Making it super easy to get started with Deep Learning using Jupyter Notebooks and Docker


In order to effectively work with deep learning a GPU is required. When I was an intern at NVIDIA, this wasn't a problem. NVIDIA maintains a massive GPU compute pool which is accessible to all its engineers (https://www.nvidia.com/en-us/data-center/dgx-saturnv/). It's harder when you don't work for the company who makes all the GPUs for deep learning, let alone a student. Y ou can try to use cloud providers like AWS or GCP but that costs money and is not as easy as running something locally. Having a large on site cluster is nice but you need to make sure that people using the cluster are able to work without interfering with each other.

ACM@UIUC was donated a couple GPUs from NVIDIA for setting up a chapter deep learning cluster. We then built out a machine which had 16 TB of disk space and these two GPUs installed as the first node in our cluster. The question was how to give people access in a way that was contained and controlled.


The Vault, root node of the ACM GPU Cluster

NVIDIA Docker and NGC

One of the large investments NVIDIA made in GPU software was adding an integration into docker (https://www.github.com/NVIDIA/nvidia-docker). This allows docker containers to access GPUs directly giving people a containerized workspace with GPU compute available. This is a nice way to host many people on one platform and make sure that no one accidentally bricks the system. Along with this docker extension NVIDIA released the NVIDIA GPU Cloud (https://ngc.nvidia.com). NVIDIA GPU Cloud is a registry of docker containers which pre package common deep learning environments and some provisioning software. This lets users who have Deep Learning Workstation Cards, DGX systems or who want to use NVIDIAs Cloud infrastructure to quickly set up workspaces and jobs to train their models. Users can upload a job in the form of a container, the data resources to mount and a command and then the NGC software will find an open GPU and start the run. Artifacts are then uploaded to the cloud service to be consumed.

ngc NVIDIA GPU Cloud, a platform for sharing GPU compute resources amongst a team

Because NGC is limited to paying customers or owners of $10.000 machines we decided to build a clone which anyone could run. Just like NGC it is based off of a repository of docker images and some software to launch containers. Unlike NGC which focused on batch jobs which makes sense for companies who are training massive networks, we wanted to focus on interactive jobs where people are developing code in the system for quick experiments (if they wanted to run a week long job AWS at that point serves them better).

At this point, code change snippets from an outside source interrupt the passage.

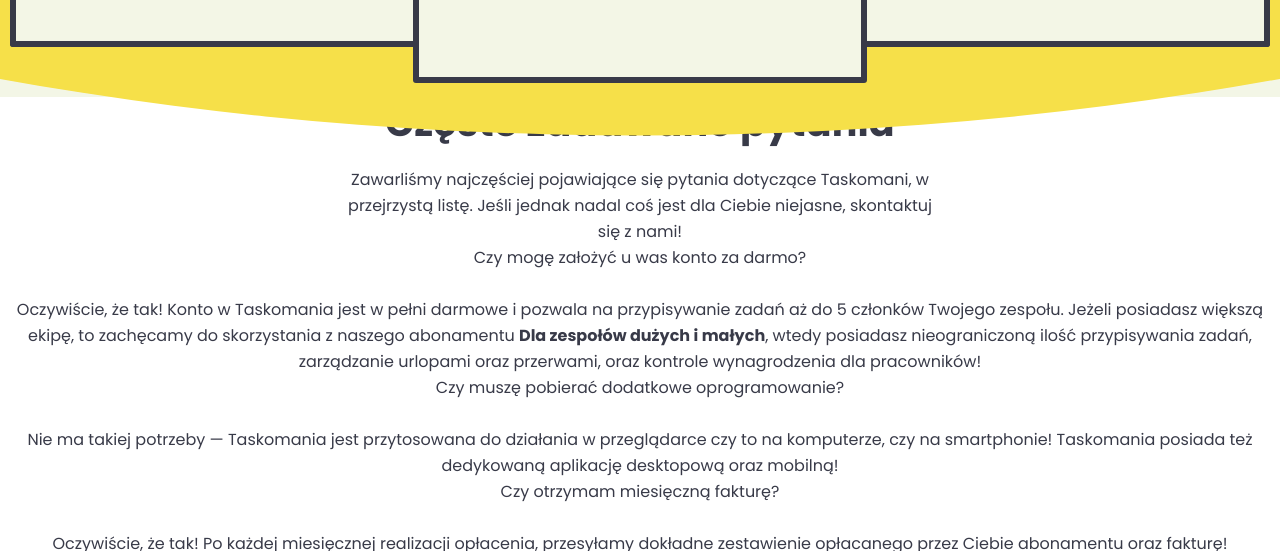
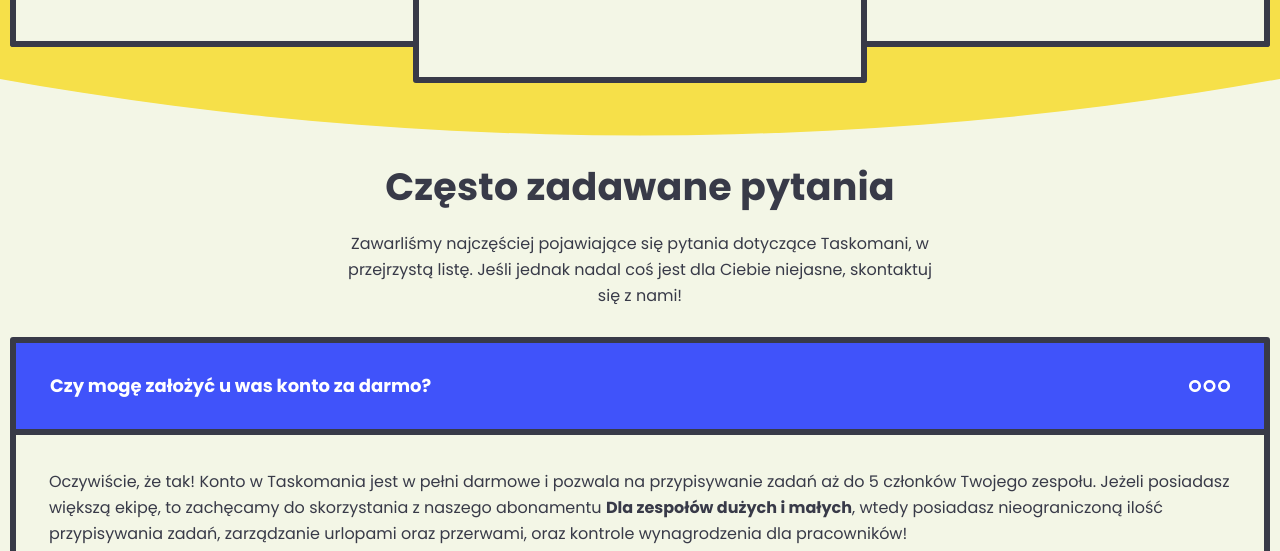
Before and after one commit to WeronikaJargielo/taskomania, a plain HTML site: page index.html in a window 1280 px wide. Shown: the part 2558-3109 px from the top of the page. Drawn offline with Linux system fonts and the light colour scheme.

Commit message:
Finished styling the section for user questions.

```diff
--- a/css/style.css
+++ b/css/style.css
@@ -695,3 +695,93 @@ a {
         margin: 38px auto;
     }
 }
+
+.questions {
+    padding: 64px 0 70px;
+    background-color: #F3F6E6;
+}
+
+@media (min-width: 1600px) {
+    .questions {
+        padding: 145px 0 136px;
+    }
+}
+
+@media (min-width: 1600px) {
+    .questions-list {
+        margin-top: 80px;
+    }
+}
+
+.questions-item {
+    border: 6px solid #383A48;
+    border-radius: 3px;
+    margin-top: 28px;
+}
+
+@media (min-width: 1400px) {
+    .questions-item {
+        max-width: 1399px;
+        margin: 40px auto;
+    }
+}
+
+.question {
+    display: flex;
+    justify-content: space-between;
+    align-items: center;
+    background-color: #4053FA;
+    border-bottom: 6px solid #383A48;
+    padding: 15px 14px;
+}
+
+@media (min-width: 700px) {
+    .question {
+        padding: 31px 34px;
+    }
+}
+
+.question-content {
+    font-size: 18px;
+    line-height: 24px;
+    font-weight: 700;
+    color: #FFFFFF;
+    max-width: 209px;
+}
+
+@media (min-width: 500px) {
+    .question-content {
+        max-width: 850px;
+    }
+}
+
+@media (min-width: 1600px) {
+    .question-content {
+        font-size: 32px;
+        line-height: 43px;
+    }
+}
+
+.question img {
+    max-width: 41px;
+    max-height: 12px;
+}
+
+@media (min-width: 1600px) {
+    .question img {
+        max-width: 79px;
+        max-height: 23px;
+    }
+}
+
+.answer {
+    margin: 10px 16px 20px 16px;
+}
+
+@media (min-width: 700px) {
+    .answer {
+        max-width: 1320px;
+        text-align: left;
+        margin: 34px 34px 44px 33px;
+    }
+}
--- a/index.html
+++ b/index.html
@@ -161,9 +161,11 @@
                 <h2 class="header-1">Często zadawane pytania</h2>
                 <p class="description">Zawarliśmy najczęściej pojawiające się pytania dotyczące Taskomani, w przejrzystą listę. Jeśli jednak nadal coś jest dla Ciebie niejasne, skontaktuj się z nami!</p>
                 <div class="questions-list">
-                    <div class="question-item">
-                        <p class="question-content">Czy mogę założyć u was konto za darmo?</p>
-                        <img src="./images/circles.png" alt="Trzy koła.">
+                    <div class="questions-item">
+                        <div class="question">
+                            <p class="question-content">Czy mogę założyć u was konto za darmo?</p>
+                            <img src="./images/circles.png" alt="Trzy koła.">
+                        </div>
                         <p class="answer">Oczywiście, że tak! Konto w Taskomania jest w pełni darmowe i pozwala na przypisywanie zadań aż do 5 członków Twojego zespołu. Jeżeli posiadasz większą ekipę, to zachęcamy do skorzystania z naszego abonamentu <strong>Dla zespołów dużych i małych</strong>, wtedy posiadasz nieograniczoną ilość przypisywania zadań, zarządzanie urlopami oraz przerwami, oraz kontrole wynagrodzenia dla pracowników!</p>
                     </div>
                     <div class="questions-item">
```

The GPU Cluster

menu ACM GPU Cluster interface

select PyTorch container environment information

We run a web server on the root node of the cluster which shows an interface that has a list of different container options for people to use. When a user selects one they are promoted to login with their ACM@UIUC credentials which lets us restrict users to just members. Then on the system a container is provisioned that is prebaked with the framework of their choice. This container also has a volume mounted which maps to the host machines 16TB data partition. There we keep peoples long term workspaces, and common datasets like ImageNet or COCO. This lets users restart work easily. Finally an open GPU is assigned to the container for the user. If there are no open GPUs then the user is told to come back later. Once the container is provisioned, the web interface directs users to a Jupyter interface which is running within the container. Here now users can run and create notebooks in their workspace or they can open up an in-browser bash shell as well.

notebook Jupyter notebook interface once container has been provisioned

Integration with the ACM@UIUC infrastructure also allowed us to mediate usage and make sure people don't hog the system. The infra has a credit system which we use to monitor usage, if people run out of credits then jobs cannot be started until they have more.

This system was pretty successful, used for hackathon projects, class work and personal projects amongst many members in ACM. The GPU Cluster software is open source software and can be found here: